Wayne Kramer's Pawn Shop Chronicles is a film that defies plot description by traditional standards but the easiest way to sum it up goes like this: It's a film of intersecting segments with the common thread being a small Southern small-town pawn shop. There is a man searching for his kidnapped wife, a pair of white-supremacist meth heads, and an Elvis impersonator who isn't exactly doing well in life. There is nothing particularly profound or even intelligent about Pawn Shop Chronicles but boy did I have a lot of fun watching it. Much like Kramer's previous film Running Scared, the direction shows a great ability to understand the type of film he is making, never taking himself too seriously in delivering a chaotic and highly enjoyable experience.

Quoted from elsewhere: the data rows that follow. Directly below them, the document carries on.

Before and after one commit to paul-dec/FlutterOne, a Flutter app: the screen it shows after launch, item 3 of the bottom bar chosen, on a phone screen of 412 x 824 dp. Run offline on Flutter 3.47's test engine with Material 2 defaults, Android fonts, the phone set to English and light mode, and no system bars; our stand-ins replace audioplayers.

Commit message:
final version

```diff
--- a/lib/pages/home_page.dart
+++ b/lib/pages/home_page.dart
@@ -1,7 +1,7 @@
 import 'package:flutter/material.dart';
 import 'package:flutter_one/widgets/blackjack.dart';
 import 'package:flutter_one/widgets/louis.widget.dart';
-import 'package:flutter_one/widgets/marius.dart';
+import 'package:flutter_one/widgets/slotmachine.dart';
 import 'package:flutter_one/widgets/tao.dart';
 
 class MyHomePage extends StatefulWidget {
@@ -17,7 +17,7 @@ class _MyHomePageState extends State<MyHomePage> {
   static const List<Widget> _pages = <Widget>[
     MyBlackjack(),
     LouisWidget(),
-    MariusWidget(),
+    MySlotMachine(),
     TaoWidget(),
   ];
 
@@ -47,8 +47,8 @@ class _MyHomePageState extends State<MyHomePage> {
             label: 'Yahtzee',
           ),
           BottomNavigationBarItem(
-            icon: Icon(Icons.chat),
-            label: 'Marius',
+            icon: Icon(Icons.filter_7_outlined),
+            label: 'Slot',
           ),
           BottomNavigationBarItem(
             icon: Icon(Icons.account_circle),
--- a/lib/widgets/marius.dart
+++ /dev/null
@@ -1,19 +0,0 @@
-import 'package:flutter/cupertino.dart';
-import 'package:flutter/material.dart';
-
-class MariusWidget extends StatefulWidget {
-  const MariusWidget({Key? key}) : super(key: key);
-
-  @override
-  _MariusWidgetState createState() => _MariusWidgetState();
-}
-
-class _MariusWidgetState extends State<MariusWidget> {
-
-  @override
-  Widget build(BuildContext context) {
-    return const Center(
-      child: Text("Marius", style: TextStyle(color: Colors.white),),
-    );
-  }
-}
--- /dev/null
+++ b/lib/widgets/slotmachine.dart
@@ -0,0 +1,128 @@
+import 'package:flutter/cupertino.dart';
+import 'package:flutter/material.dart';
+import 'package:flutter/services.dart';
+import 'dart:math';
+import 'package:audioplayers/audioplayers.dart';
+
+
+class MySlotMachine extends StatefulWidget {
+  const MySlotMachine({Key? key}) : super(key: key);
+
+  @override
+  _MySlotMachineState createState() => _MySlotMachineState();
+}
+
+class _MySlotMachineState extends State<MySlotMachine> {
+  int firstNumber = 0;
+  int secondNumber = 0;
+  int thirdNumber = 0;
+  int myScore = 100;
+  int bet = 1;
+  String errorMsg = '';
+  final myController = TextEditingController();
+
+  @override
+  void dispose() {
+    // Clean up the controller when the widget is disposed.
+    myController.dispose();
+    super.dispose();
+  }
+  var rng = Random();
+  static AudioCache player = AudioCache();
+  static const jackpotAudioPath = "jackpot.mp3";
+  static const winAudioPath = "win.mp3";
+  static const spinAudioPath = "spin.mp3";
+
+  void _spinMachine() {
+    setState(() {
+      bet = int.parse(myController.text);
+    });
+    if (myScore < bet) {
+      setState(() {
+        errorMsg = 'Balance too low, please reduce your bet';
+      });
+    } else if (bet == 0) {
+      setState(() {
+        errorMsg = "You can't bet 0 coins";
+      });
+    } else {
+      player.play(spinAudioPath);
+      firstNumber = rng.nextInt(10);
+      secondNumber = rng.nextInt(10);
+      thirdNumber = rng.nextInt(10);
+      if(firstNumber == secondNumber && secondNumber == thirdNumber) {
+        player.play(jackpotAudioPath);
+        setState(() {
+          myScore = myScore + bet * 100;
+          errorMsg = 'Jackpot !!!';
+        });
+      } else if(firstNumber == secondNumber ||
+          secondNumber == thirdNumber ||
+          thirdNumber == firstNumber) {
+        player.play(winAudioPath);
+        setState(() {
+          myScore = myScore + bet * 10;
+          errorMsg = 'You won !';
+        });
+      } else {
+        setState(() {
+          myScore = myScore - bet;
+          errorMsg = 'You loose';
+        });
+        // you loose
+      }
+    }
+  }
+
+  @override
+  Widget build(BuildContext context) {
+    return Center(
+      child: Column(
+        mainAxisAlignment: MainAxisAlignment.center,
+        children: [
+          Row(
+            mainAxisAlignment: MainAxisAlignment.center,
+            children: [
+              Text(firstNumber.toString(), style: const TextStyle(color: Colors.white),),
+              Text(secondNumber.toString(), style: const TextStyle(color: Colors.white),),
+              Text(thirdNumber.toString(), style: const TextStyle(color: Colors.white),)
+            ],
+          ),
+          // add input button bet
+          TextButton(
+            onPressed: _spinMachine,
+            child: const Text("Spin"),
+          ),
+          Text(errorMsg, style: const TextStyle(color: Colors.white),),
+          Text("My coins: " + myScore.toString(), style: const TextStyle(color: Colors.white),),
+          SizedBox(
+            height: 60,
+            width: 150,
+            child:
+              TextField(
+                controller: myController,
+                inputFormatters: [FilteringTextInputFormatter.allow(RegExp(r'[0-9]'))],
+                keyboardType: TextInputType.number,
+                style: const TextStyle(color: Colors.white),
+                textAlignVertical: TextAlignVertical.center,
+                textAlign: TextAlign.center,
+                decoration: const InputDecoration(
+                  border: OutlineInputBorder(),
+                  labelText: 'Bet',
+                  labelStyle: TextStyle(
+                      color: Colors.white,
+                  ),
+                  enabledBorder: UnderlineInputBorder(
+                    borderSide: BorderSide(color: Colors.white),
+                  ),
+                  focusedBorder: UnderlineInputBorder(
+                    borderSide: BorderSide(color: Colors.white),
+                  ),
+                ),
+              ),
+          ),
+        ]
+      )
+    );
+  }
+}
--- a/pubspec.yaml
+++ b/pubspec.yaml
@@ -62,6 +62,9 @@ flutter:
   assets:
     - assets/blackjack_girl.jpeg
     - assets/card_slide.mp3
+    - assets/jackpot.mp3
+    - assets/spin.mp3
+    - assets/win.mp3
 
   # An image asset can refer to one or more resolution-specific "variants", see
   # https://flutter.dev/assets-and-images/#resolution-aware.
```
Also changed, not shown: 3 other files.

The film is oozing with style and not just the derivative kind, doing a few things that quite frankly I'm not sure I've ever seen before. Don't get me wrong, Running Scared is definitely more serious than Pawn Shop Chronicles, as this film by and large makes little sense with it's three story-lines that aim more for shock and awe then any true meaning. In a way I think this film deserves credit for that though, simply creating a bizarre piece of filmmaking that is without question fun, loaded with style and a great sense of humor that is incredibly self aware.
Love of all things cinema brought me here.